## EXERCISE INSTRUCTIONS
An exact copy of all the data is the required output.

[Stored data]
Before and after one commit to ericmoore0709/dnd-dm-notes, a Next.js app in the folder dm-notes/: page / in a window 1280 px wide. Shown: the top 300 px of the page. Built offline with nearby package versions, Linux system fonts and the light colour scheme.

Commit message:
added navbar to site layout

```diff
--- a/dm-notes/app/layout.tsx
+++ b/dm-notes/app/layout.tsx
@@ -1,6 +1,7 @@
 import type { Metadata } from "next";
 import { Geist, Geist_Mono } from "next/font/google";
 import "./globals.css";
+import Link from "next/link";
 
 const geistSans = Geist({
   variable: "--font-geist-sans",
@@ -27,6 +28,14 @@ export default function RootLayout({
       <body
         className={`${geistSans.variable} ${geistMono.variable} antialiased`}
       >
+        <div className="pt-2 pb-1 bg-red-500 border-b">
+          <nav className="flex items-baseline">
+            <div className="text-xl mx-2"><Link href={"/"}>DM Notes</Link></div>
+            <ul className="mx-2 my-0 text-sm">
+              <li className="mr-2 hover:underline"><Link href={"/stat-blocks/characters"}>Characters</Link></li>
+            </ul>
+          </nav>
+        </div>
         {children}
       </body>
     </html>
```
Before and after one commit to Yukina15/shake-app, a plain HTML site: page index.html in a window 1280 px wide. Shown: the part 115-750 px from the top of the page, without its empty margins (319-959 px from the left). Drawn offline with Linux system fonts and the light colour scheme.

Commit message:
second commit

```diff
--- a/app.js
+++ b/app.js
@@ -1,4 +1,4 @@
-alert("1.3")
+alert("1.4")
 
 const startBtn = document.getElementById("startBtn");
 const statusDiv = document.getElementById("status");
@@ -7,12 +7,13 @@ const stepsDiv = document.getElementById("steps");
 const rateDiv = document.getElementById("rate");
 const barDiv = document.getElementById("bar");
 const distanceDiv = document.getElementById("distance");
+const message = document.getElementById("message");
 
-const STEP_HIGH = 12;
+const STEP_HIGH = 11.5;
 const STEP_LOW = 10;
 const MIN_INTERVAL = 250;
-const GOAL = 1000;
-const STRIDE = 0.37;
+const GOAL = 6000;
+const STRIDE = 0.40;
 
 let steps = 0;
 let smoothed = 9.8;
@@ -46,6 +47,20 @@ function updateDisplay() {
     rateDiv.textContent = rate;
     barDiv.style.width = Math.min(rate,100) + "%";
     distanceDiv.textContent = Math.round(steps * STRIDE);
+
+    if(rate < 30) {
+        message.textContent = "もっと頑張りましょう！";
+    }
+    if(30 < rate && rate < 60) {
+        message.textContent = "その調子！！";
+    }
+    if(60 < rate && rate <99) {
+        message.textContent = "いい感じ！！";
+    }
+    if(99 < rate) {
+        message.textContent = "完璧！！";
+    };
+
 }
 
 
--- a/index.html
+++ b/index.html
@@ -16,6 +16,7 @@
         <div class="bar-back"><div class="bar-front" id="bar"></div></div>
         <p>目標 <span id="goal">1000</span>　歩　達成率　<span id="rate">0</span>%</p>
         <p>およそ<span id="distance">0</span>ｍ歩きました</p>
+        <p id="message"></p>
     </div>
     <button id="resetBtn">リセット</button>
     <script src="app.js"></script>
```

## SOLUTION FOR THIS TASK
Before and after one commit to ericmoore0709/dnd-dm-notes, a Next.js app in the folder dm-notes/: page / in a window 1280 px wide. Shown: the top 300 px of the page. Built offline with nearby package versions, Linux system fonts and the light colour scheme.

Commit message:
added navbar to site layout

```diff
--- a/dm-notes/app/layout.tsx
+++ b/dm-notes/app/layout.tsx
@@ -1,6 +1,7 @@
 import type { Metadata } from "next";
 import { Geist, Geist_Mono } from "next/font/google";
 import "./globals.css";
+import Link from "next/link";
 
 const geistSans = Geist({
   variable: "--font-geist-sans",
@@ -27,6 +28,14 @@ export default function RootLayout({
       <body
         className={`${geistSans.variable} ${geistMono.variable} antialiased`}
       >
+        <div className="pt-2 pb-1 bg-red-500 border-b">
+          <nav className="flex items-baseline">
+            <div className="text-xl mx-2"><Link href={"/"}>DM Notes</Link></div>
+            <ul className="mx-2 my-0 text-sm">
+              <li className="mr-2 hover:underline"><Link href={"/stat-blocks/characters"}>Characters</Link></li>
+            </ul>
+          </nav>
+        </div>
         {children}
       </body>
     </html>
```
Before and after one commit to Yukina15/shake-app, a plain HTML site: page index.html in a window 1280 px wide. Shown: the part 115-750 px from the top of the page, without its empty margins (319-959 px from the left). Drawn offline with Linux system fonts and the light colour scheme.

Commit message:
second commit

```diff
--- a/app.js
+++ b/app.js
@@ -1,4 +1,4 @@
-alert("1.3")
+alert("1.4")
 
 const startBtn = document.getElementById("startBtn");
 const statusDiv = document.getElementById("status");
@@ -7,12 +7,13 @@ const stepsDiv = document.getElementById("steps");
 const rateDiv = document.getElementById("rate");
 const barDiv = document.getElementById("bar");
 const distanceDiv = document.getElementById("distance");
+const message = document.getElementById("message");
 
-const STEP_HIGH = 12;
+const STEP_HIGH = 11.5;
 const STEP_LOW = 10;
 const MIN_INTERVAL = 250;
-const GOAL = 1000;
-const STRIDE = 0.37;
+const GOAL = 6000;
+const STRIDE = 0.40;
 
 let steps = 0;
 let smoothed = 9.8;
@@ -46,6 +47,20 @@ function updateDisplay() {
     rateDiv.textContent = rate;
     barDiv.style.width = Math.min(rate,100) + "%";
     distanceDiv.textContent = Math.round(steps * STRIDE);
+
+    if(rate < 30) {
+        message.textContent = "もっと頑張りましょう！";
+    }
+    if(30 < rate && rate < 60) {
+        message.textContent = "その調子！！";
+    }
+    if(60 < rate && rate <99) {
+        message.textContent = "いい感じ！！";
+    }
+    if(99 < rate) {
+        message.textContent = "完璧！！";
+    };
+
 }
 
 
--- a/index.html
+++ b/index.html
@@ -16,6 +16,7 @@
         <div class="bar-back"><div class="bar-front" id="bar"></div></div>
         <p>目標 <span id="goal">1000</span>　歩　達成率　<span id="rate">0</span>%</p>
         <p>およそ<span id="distance">0</span>ｍ歩きました</p>
+        <p id="message"></p>
     </div>
     <button id="resetBtn">リセット</button>
     <script src="app.js"></script>
```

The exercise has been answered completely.